16 August 2007

regional accents and dialects

While watching a show last night, Laurel and I were discussing the accent of one character, trying to determine in which part of England the person might have grown up.

Of course, we do this sort of thing all the time - even unconsciously - with American accents. It's not always easy to pinpoint a person's native region precisely, but in general its not difficult to distinguish, for instance, between New Yorkers, Minnesotans, New Englanders, Texans, and folks from the deep South. As with many Brits and "Received Pronunciation" (aka, the "BBC Accent"), Americans end up gravitating towards the "General American" of television news, though when tired, tipsy, or recently returned from a trip home, they revert back to their home accents.

What I always find interesting about the UK is that there is a tremendous amount of regional variation in accent and dialect in a nation that is roughly the size the Wyoming. The British Library maintains an extremely interesting and educational website on British regional accents and dialects called Sounds Familiar?, which includes various sound recordings, with a number of extended clips from various parts of England, Wales, Scotland, and Northern Ireland.

Still, even the regional variation within a country as small as the UK can be put into perspective by comparing it to the combination of Pennsylvania, lower New York State (including NYC and Long Island), New Jersey, and Maryland. Those of us from this region - I'm a Philadelphia native - are probably aware of and can distinguish between a number of regional variations: Philadelphia, Main Line, Pittsburgh, Pennsylvania German, South Jersey, North Jersey, Long Island, Brooklyn, Baltimore, etc.

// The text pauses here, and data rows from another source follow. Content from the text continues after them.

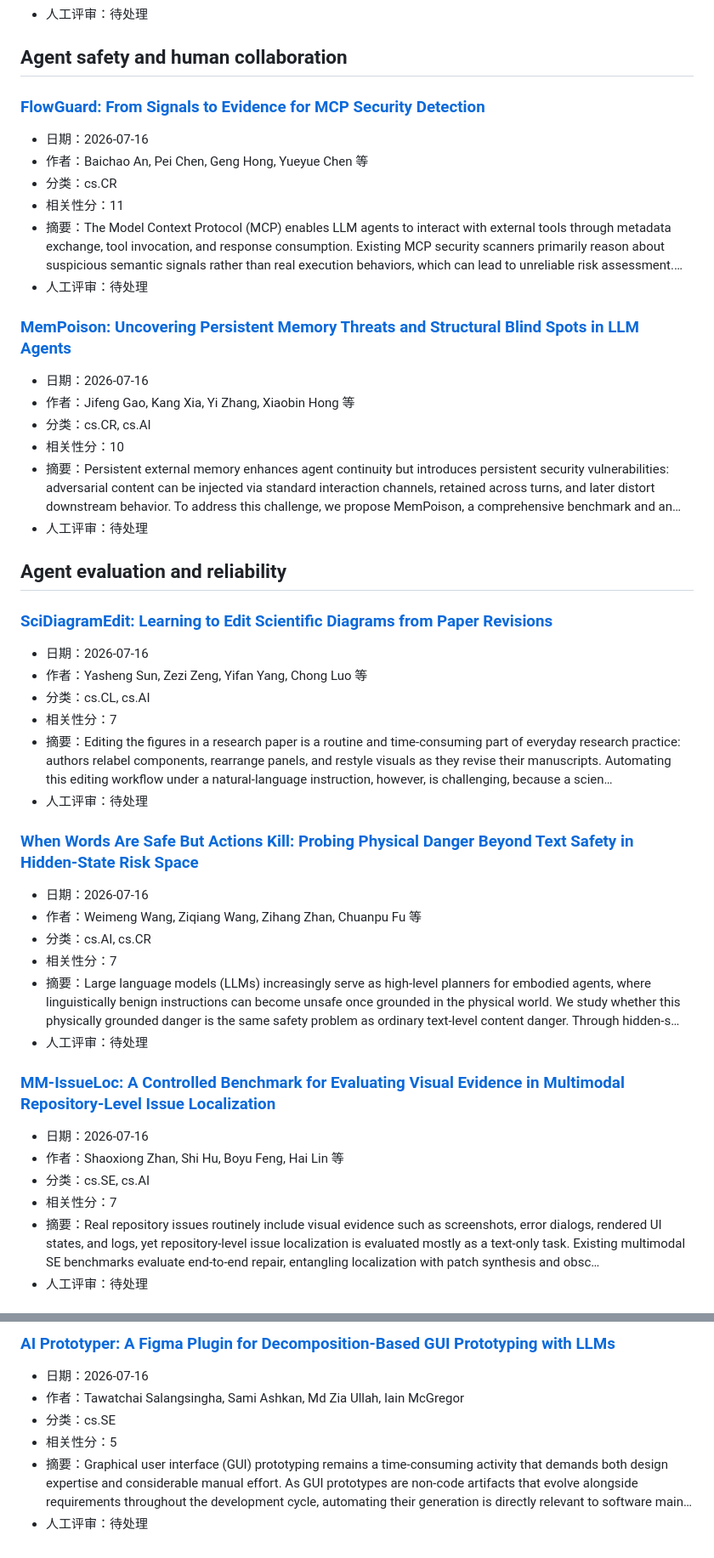
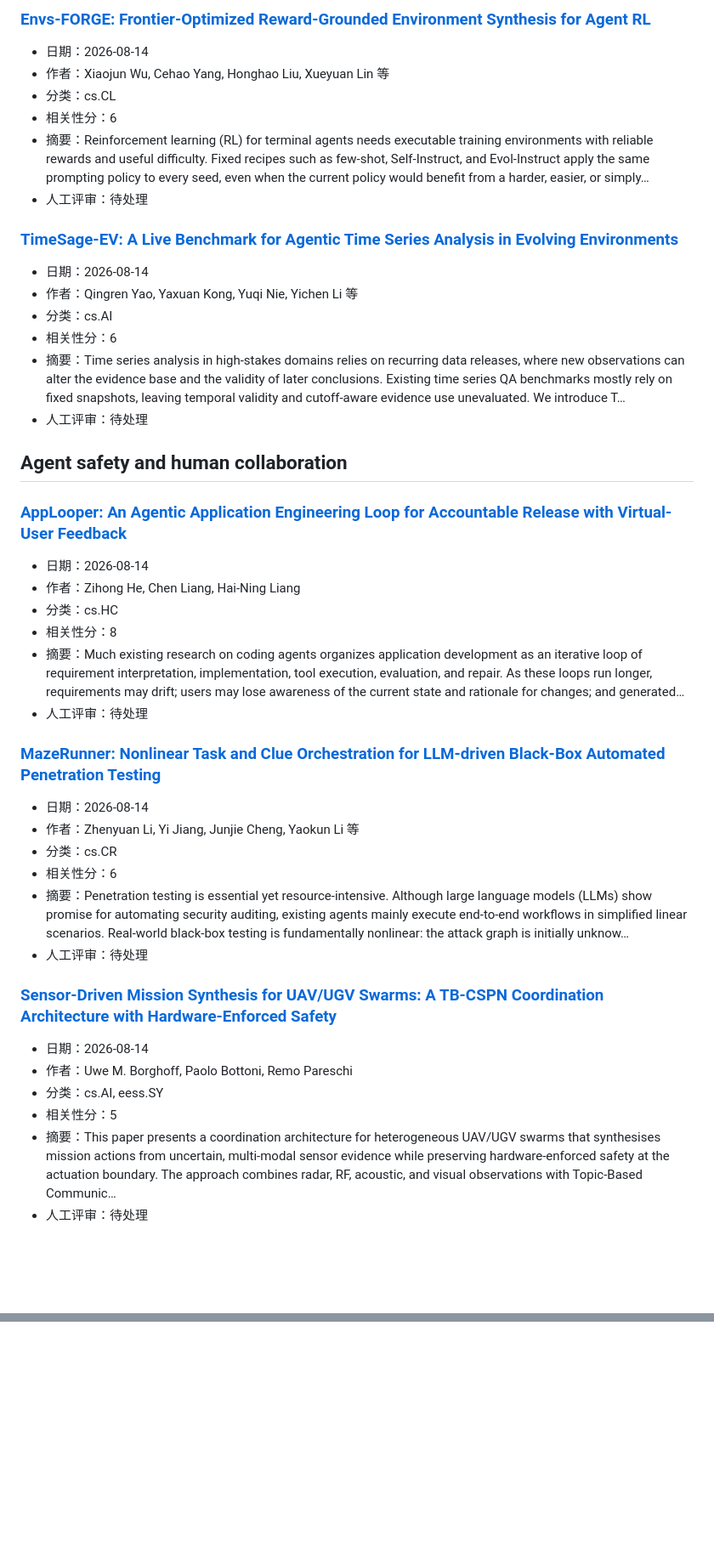
Before and after one commit to uNrEst520/ai-agent-fde-curriculum, a Markdown page: research/radar/latest.md, 2 parts joined by grey strips. Shown at 85% size. Rendered like a GitHub page; blank space fills up the shorter version.

```diff
--- a/research/radar/latest.md
+++ b/research/radar/latest.md
@@ -115,51 +184,46 @@
+### [Envs-FORGE: Frontier-Optimized Reward-Grounded Environment Synthesis for Agent RL](https://arxiv.org/abs/2608.14312v1)
+
+- 日期：2026-08-14
+- 作者：Xiaojun Wu, Cehao Yang, Honghao Liu, Xueyuan Lin 等
+- 分类：cs.CL
+- 相关性分：6
+- 摘要：Reinforcement learning (RL) for terminal agents needs executable training environments with reliable rewards and useful difficulty. Fixed recipes such as few-shot, Self-Instruct, and Evol-Instruct apply the same prompting policy to every seed, even when the current policy would benefit from a harder, easier, or simply…
+- 人工评审：待处理
+
+### [TimeSage-EV: A Live Benchmark for Agentic Time Series Analysis in Evolving Environments](https://arxiv.org/abs/2608.14270v1)
+
+- 日期：2026-08-14
+- 作者：Qingren Yao, Yaxuan Kong, Yuqi Nie, Yichen Li 等
+- 分类：cs.AI
+- 相关性分：6
+- 摘要：Time series analysis in high-stakes domains relies on recurring data releases, where new observations can alter the evidence base and the validity of later conclusions. Existing time series QA benchmarks mostly rely on fixed snapshots, leaving temporal validity and cutoff-aware evidence use unevaluated. We introduce T…
 - 人工评审：待处理
 
 ## Agent safety and human collaboration
 
-### [FlowGuard: From Signals to Evidence for MCP Security Detection](https://arxiv.org/abs/2607.14754v1)
+### [AppLooper: An Agentic Application Engineering Loop for Accountable Release with Virtual-User Feedback](https://arxiv.org/abs/2608.14093v1)
 
-- 日期：2026-07-16
-- 作者：Baichao An, Pei Chen, Geng Hong, Yueyue Chen 等
-- 分类：cs.CR
-- 相关性分：11
-- 摘要：The Model Context Protocol (MCP) enables LLM agents to interact with external tools through metadata exchange, tool invocation, and response consumption. Existing MCP security scanners primarily reason about suspicious semantic signals rather than real execution behaviors, which can lead to unreliable risk assessment.…
+- 日期：2026-08-14
+- 作者：Zihong He, Chen Liang, Hai-Ning Liang
+- 分类：cs.HC
+- 相关性分：8
+- 摘要：Much existing research on coding agents organizes application development as an iterative loop of requirement interpretation, implementation, tool execution, evaluation, and repair. As these loops run longer, requirements may drift; users may lose awareness of the current state and rationale for changes; and generated…
 - 人工评审：待处理
 
-### [MemPoison: Uncovering Persistent Memory Threats and Structural Blind Spots in LLM Agents](https://arxiv.org/abs/2607.14651v1)
+### [MazeRunner: Nonlinear Task and Clue Orchestration for LLM-driven Black-Box Automated Penetration Testing](https://arxiv.org/abs/2608.14216v1)
 
-- 日期：2026-07-16
-- 作者：Jifeng Gao, Kang Xia, Yi Zhang, Xiaobin Hong 等
-- 分类：cs.CR, cs.AI
-- 相关性分：10
-- 摘要：Persistent external memory enhances agent continuity but introduces persistent security vulnerabilities: adversarial content can be injected via standard interaction channels, retained across turns, and later distort downstream behavior. To address this challenge, we propose MemPoison, a comprehensive benchmark and an…
+- 日期：2026-08-14
+- 作者：Zhenyuan Li, Yi Jiang, Junjie Cheng, Yaokun Li 等
+- 分类：cs.CR
+- 相关性分：6
+- 摘要：Penetration testing is essential yet resource-intensive. Although large language models (LLMs) show promise for automating security auditing, existing agents mainly execute end-to-end workflows in simplified linear scenarios. Real-world black-box testing is fundamentally nonlinear: the attack graph is initially unknow…
 - 人工评审：待处理
 
-## Agent evaluation and reliability
+### [Sensor-Driven Mission Synthesis for UAV/UGV Swarms: A TB-CSPN Coordination Architecture with Hardware-Enforced Safety](https://arxiv.org/abs/2608.14306v1)
 
-### [SciDiagramEdit: Learning to Edit Scientific Diagrams from Paper Revisions](https://arxiv.org/abs/2607.15272v1)
-
-- 日期：2026-07-16
-- 作者：Yasheng Sun, Zezi Zeng, Yifan Yang, Chong Luo 等
-- 分类：cs.CL, cs.AI
-- 相关性分：7
-- 摘要：Editing the figures in a research paper is a routine and time-consuming part of everyday research practice: authors relabel components, rearrange panels, and restyle visuals as they revise their manuscripts. Automating this editing workflow under a natural-language instruction, however, is challenging, because a scien…
+- 日期：2026-08-14
+- 作者：Uwe M. Borghoff, Paolo Bottoni, Remo Pareschi
+- 分类：cs.AI, eess.SY
+- 相关性分：5
+- 摘要：This paper presents a coordination architecture for heterogeneous UAV/UGV swarms that synthesises mission actions from uncertain, multi-modal sensor evidence while preserving hardware-enforced safety at the actuation boundary. The approach combines radar, RF, acoustic, and visual observations with Topic-Based Communic…
 - 人工评审：待处理
-
-### [When Words Are Safe But Actions Kill: Probing Physical Danger Beyond Text Safety in Hidden-State Risk Space](https://arxiv.org/abs/2607.15218v1)
-
-- 日期：2026-07-16
-- 作者：Weimeng Wang, Ziqiang Wang, Zihang Zhan, Chuanpu Fu 等
-- 分类：cs.AI, cs.CR
-- 相关性分：7
-- 摘要：Large language models (LLMs) increasingly serve as high-level planners for embodied agents, where linguistically benign instructions can become unsafe once grounded in the physical world. We study whether this physically grounded danger is the same safety problem as ordinary text-level content danger. Through hidden-s…
-- 人工评审：待处理
-
-### [MM-IssueLoc: A Controlled Benchmark for Evaluating Visual Evidence in Multimodal Repository-Level Issue Localization](https://arxiv.org/abs/2607.15205v1)
-
-- 日期：2026-07-16
-- 作者：Shaoxiong Zhan, Shi Hu, Boyu Feng, Hai Lin 等
-- 分类：cs.SE, cs.AI
-- 相关性分：7
-- 摘要：Real repository issues routinely include visual evidence such as screenshots, error dialogs, rendered UI states, and logs, yet repository-level issue localization is evaluated mostly as a text-only task. Existing multimodal SE benchmarks evaluate end-to-end repair, entangling localization with patch synthesis and obsc…
-- 人工评审：待处理
-
@@ -222,8 +229,0 @@
-### [AI Prototyper: A Figma Plugin for Decomposition-Based GUI Prototyping with LLMs](https://arxiv.org/abs/2607.14830v1)
-
-- 日期：2026-07-16
-- 作者：Tawatchai Salangsingha, Sami Ashkan, Md Zia Ullah, Iain McGregor
-- 分类：cs.SE
-- 相关性分：5
-- 摘要：Graphical user interface (GUI) prototyping remains a time-consuming activity that demands both design expertise and considerable manual effort. As GUI prototypes are non-code artifacts that evolve alongside requirements throughout the development cycle, automating their generation is directly relevant to software main…
-- 人工评审：待处理
```
Also changed, not shown: other parts of research/radar/latest.md (+139 -126 lines).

At any rate, we're still not sure what part of England the woman might have been from, though I suspect somewhere in the North. Nonetheless, we enjoyed learning more about the history of the shared language that distinguishes us all.